**Work to complete**
Look through the records and copy each line that has "dropdown" in it.
○ ○ ○ ○
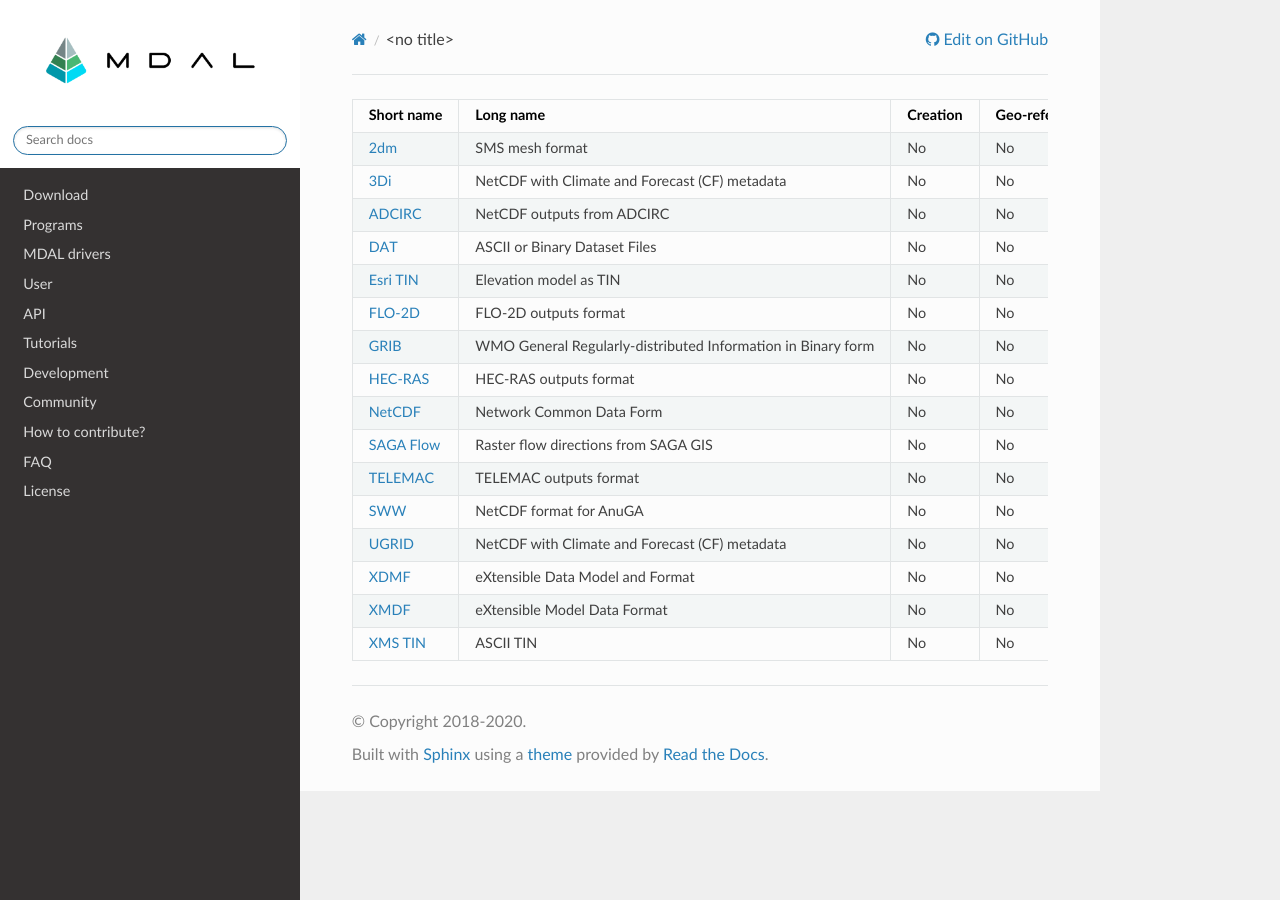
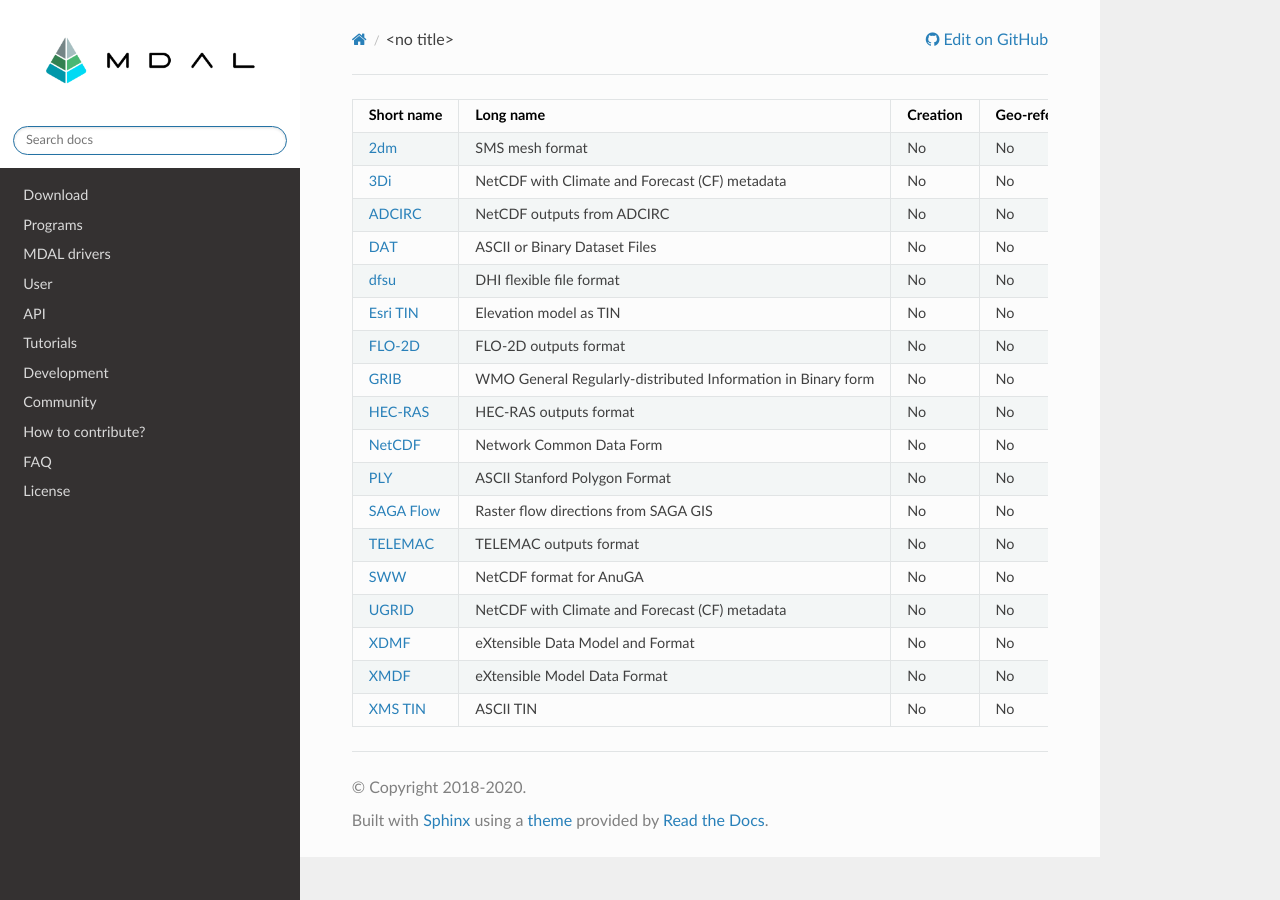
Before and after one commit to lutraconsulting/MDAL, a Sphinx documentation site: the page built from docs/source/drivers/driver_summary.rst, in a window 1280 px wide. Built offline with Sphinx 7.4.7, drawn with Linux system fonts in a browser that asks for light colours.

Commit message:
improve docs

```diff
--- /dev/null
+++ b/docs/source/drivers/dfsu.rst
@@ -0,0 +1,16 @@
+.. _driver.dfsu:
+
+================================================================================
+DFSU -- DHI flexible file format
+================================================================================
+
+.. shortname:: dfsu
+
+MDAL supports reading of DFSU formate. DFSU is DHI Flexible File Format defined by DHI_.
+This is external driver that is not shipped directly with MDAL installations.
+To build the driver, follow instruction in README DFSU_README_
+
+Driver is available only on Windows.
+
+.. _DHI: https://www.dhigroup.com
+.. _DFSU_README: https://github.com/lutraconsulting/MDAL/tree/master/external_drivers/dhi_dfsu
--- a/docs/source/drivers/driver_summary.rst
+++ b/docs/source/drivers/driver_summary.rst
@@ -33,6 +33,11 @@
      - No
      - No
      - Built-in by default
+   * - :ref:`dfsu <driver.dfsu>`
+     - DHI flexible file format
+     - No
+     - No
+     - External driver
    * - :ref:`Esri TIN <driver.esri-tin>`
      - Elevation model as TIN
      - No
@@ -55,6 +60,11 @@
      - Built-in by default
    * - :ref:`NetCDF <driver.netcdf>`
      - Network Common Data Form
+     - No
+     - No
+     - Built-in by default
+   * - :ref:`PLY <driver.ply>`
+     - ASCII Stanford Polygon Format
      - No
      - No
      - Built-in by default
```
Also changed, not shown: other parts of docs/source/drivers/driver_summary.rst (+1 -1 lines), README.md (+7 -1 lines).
○ ○ ○ ○
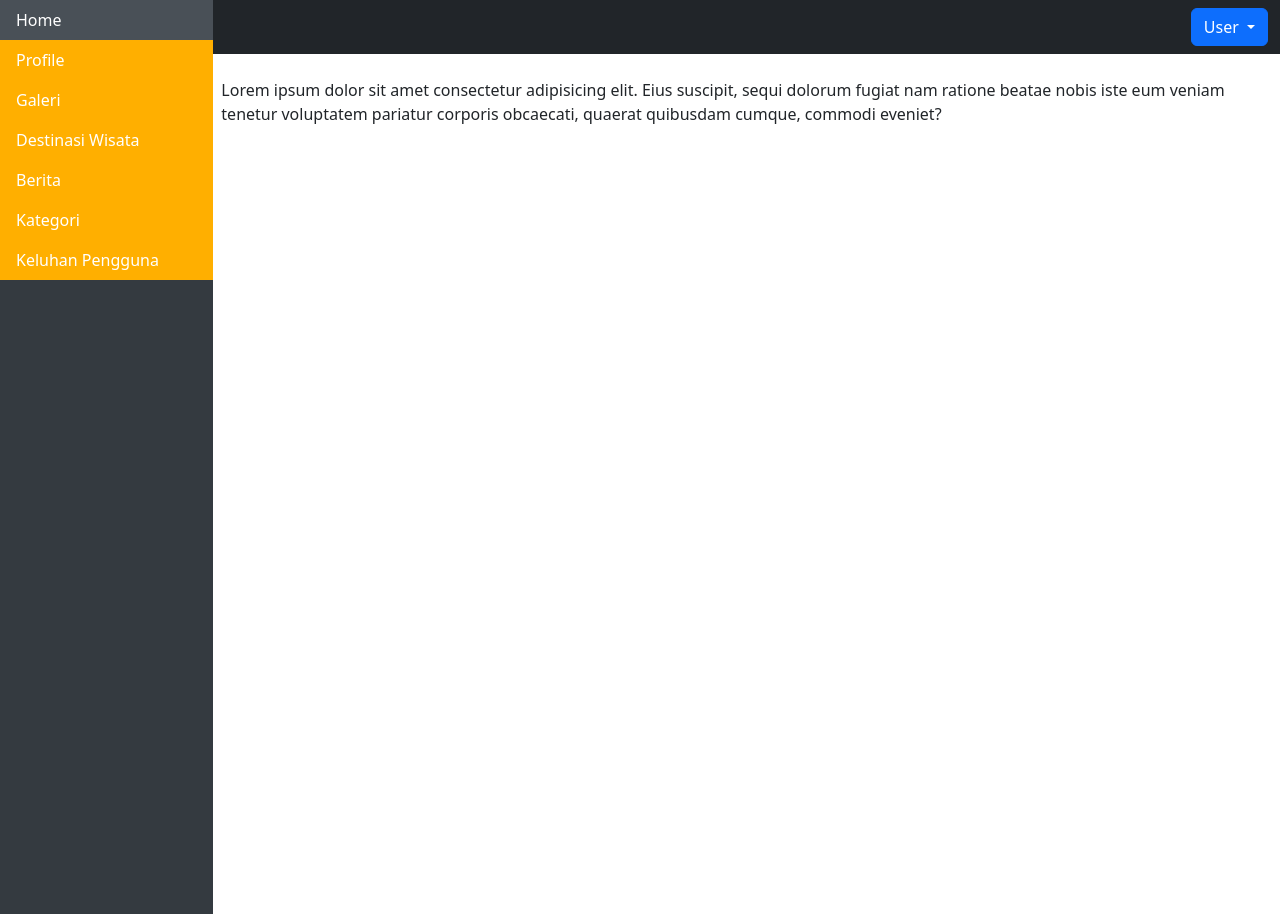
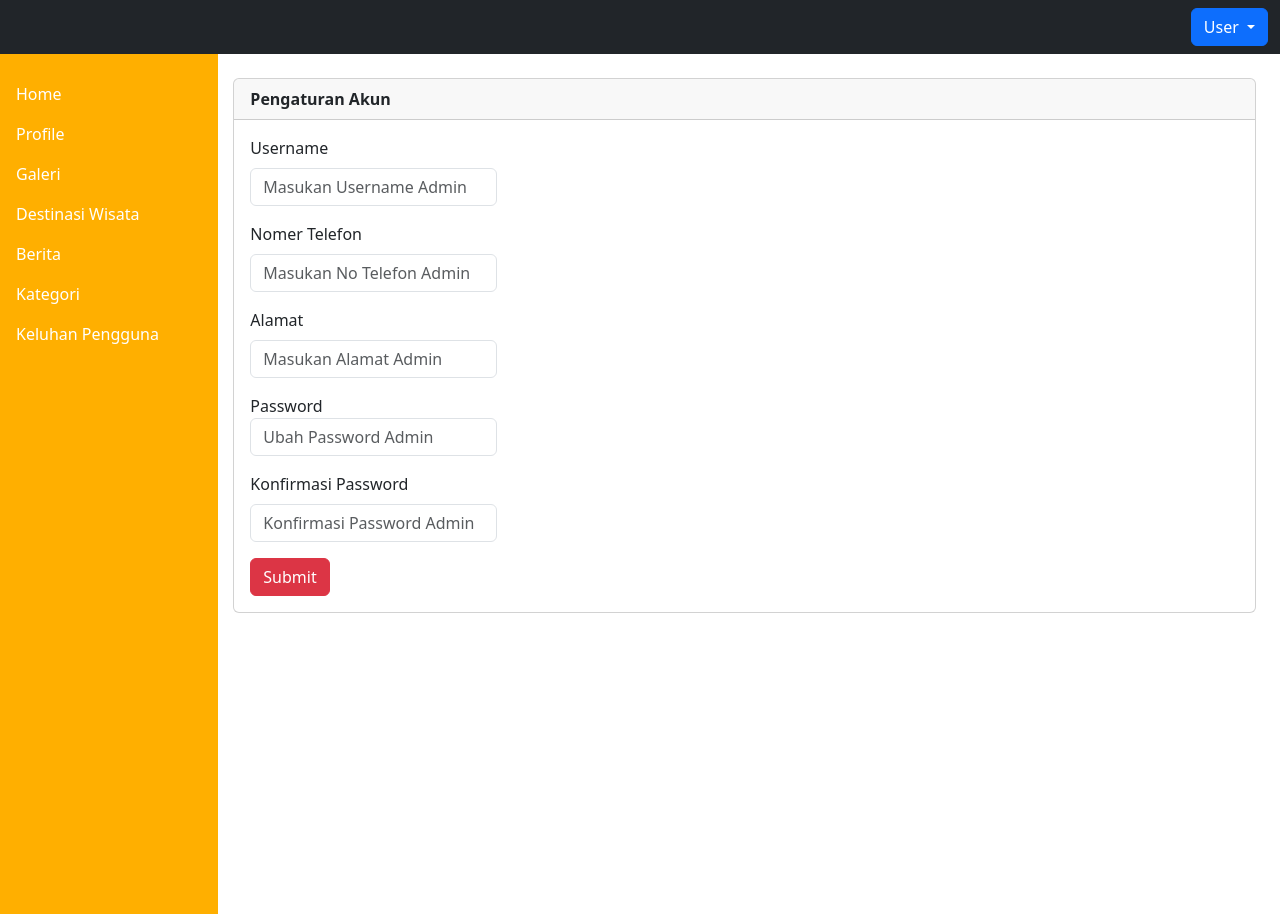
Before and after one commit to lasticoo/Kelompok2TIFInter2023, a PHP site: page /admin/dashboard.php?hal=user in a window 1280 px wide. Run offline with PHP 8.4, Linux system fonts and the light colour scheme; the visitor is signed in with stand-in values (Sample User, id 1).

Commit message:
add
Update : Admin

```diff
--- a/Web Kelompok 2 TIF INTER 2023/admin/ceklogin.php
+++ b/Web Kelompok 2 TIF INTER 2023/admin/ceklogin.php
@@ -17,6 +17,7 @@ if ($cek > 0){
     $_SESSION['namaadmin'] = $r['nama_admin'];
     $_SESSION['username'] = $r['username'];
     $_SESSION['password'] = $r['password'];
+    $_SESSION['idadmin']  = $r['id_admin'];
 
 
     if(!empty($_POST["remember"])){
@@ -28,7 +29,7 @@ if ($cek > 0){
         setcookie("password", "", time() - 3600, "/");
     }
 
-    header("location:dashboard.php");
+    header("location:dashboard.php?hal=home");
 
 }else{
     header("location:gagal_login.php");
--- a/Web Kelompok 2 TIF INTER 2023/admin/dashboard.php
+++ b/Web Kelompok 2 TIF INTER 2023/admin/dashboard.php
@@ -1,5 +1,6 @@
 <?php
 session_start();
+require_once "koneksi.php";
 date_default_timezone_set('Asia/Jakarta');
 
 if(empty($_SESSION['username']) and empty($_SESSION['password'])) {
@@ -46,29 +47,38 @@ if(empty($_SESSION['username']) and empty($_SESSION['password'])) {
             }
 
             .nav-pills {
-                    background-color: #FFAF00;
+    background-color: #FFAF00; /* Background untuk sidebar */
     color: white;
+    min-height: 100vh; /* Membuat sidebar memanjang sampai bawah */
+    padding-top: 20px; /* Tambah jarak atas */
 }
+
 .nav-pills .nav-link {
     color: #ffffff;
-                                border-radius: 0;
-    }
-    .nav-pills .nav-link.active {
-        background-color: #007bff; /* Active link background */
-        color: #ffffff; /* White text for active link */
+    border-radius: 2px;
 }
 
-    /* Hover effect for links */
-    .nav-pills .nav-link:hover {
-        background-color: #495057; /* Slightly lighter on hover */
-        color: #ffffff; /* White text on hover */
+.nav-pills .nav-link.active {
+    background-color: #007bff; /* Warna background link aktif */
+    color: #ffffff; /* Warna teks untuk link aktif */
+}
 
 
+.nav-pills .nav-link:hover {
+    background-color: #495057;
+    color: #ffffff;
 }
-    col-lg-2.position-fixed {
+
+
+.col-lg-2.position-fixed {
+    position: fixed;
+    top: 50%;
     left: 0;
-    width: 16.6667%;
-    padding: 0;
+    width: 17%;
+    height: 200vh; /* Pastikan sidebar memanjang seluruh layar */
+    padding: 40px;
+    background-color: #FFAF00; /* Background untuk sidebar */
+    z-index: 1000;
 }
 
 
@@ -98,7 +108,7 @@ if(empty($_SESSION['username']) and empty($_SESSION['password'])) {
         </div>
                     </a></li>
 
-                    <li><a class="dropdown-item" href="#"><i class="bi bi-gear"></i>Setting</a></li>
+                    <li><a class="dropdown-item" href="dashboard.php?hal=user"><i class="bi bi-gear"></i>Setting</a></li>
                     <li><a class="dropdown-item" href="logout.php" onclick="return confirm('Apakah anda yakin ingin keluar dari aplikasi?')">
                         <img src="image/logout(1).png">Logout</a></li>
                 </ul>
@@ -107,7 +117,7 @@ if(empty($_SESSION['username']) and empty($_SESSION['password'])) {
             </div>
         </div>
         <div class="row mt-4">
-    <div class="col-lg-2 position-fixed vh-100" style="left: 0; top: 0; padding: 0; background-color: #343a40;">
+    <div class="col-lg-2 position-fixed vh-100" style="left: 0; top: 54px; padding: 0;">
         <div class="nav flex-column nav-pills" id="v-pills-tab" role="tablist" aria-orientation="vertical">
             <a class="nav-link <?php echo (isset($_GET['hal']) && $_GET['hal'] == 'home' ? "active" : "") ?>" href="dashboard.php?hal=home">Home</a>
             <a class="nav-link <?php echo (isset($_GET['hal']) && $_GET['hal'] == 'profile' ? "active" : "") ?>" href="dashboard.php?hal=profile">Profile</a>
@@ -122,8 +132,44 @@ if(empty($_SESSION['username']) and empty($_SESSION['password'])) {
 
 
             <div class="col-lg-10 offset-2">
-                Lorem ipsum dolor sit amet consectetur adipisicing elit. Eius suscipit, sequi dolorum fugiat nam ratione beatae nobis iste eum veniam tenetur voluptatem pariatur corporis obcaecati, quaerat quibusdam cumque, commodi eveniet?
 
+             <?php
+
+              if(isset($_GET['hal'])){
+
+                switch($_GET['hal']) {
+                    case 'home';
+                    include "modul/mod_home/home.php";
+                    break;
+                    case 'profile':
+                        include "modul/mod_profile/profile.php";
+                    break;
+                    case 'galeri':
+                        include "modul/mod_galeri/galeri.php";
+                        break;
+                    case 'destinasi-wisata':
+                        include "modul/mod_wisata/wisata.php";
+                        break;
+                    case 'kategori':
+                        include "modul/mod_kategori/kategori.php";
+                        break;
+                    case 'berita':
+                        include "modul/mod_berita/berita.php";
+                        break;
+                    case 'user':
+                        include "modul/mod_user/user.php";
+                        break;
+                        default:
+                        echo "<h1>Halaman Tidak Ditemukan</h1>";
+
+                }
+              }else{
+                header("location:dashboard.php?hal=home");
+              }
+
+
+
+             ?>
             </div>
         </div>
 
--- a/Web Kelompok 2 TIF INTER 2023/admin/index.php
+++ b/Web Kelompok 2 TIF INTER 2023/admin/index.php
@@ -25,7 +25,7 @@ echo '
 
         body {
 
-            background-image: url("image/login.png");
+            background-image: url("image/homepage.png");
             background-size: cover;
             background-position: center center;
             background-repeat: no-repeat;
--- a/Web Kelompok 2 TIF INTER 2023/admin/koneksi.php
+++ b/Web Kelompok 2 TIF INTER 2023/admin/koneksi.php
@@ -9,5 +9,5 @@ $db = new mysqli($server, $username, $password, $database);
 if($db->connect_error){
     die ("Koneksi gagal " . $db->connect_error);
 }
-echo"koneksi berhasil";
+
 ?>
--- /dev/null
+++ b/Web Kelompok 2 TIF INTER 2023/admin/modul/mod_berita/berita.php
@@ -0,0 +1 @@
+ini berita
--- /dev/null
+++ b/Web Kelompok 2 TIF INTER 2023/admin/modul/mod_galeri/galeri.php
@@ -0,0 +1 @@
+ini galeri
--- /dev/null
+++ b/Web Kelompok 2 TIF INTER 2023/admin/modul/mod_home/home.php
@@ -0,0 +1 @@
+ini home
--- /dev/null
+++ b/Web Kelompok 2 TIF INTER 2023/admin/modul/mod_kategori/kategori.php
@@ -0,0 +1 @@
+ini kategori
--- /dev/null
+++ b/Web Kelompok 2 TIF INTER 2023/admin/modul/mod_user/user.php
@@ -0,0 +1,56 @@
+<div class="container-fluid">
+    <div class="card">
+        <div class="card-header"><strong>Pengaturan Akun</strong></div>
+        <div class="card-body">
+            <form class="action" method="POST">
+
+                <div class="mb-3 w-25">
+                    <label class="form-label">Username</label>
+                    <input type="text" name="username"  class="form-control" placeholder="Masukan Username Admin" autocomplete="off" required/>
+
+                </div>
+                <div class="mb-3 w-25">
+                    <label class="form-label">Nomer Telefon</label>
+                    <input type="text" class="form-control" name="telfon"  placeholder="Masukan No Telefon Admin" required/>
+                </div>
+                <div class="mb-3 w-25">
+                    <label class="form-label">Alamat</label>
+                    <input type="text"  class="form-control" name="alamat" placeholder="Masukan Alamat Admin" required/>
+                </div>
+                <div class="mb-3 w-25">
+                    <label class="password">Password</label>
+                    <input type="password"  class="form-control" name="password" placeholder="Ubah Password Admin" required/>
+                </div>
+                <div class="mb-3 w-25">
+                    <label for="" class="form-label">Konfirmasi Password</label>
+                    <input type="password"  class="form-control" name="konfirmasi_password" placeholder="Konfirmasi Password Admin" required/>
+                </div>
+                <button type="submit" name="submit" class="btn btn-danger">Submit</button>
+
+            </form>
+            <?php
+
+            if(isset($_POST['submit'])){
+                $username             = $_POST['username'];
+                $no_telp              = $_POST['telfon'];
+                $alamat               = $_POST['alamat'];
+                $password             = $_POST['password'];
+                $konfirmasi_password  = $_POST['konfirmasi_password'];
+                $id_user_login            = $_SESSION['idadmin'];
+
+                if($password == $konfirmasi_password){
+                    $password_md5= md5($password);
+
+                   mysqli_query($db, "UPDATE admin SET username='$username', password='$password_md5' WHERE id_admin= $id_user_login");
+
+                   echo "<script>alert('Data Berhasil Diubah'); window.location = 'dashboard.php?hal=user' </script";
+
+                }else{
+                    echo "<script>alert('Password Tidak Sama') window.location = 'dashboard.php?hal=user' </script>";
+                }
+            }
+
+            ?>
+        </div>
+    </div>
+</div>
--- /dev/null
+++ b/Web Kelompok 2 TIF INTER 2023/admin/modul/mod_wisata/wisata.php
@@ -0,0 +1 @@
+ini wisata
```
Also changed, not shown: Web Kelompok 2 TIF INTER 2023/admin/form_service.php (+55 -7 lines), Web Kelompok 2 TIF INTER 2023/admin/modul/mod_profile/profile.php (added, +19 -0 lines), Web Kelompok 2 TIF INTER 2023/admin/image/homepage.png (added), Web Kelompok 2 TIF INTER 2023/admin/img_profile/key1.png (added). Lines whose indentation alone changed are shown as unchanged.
○ ○ ○ ○
**Result**
-                    <li><a class="dropdown-item" href="#"><i class="bi bi-gear"></i>Setting</a></li>
+                    <li><a class="dropdown-item" href="dashboard.php?hal=user"><i class="bi bi-gear"></i>Setting</a></li>
                     <li><a class="dropdown-item" href="logout.php" onclick="return confirm('Apakah anda yakin ingin keluar dari aplikasi?')">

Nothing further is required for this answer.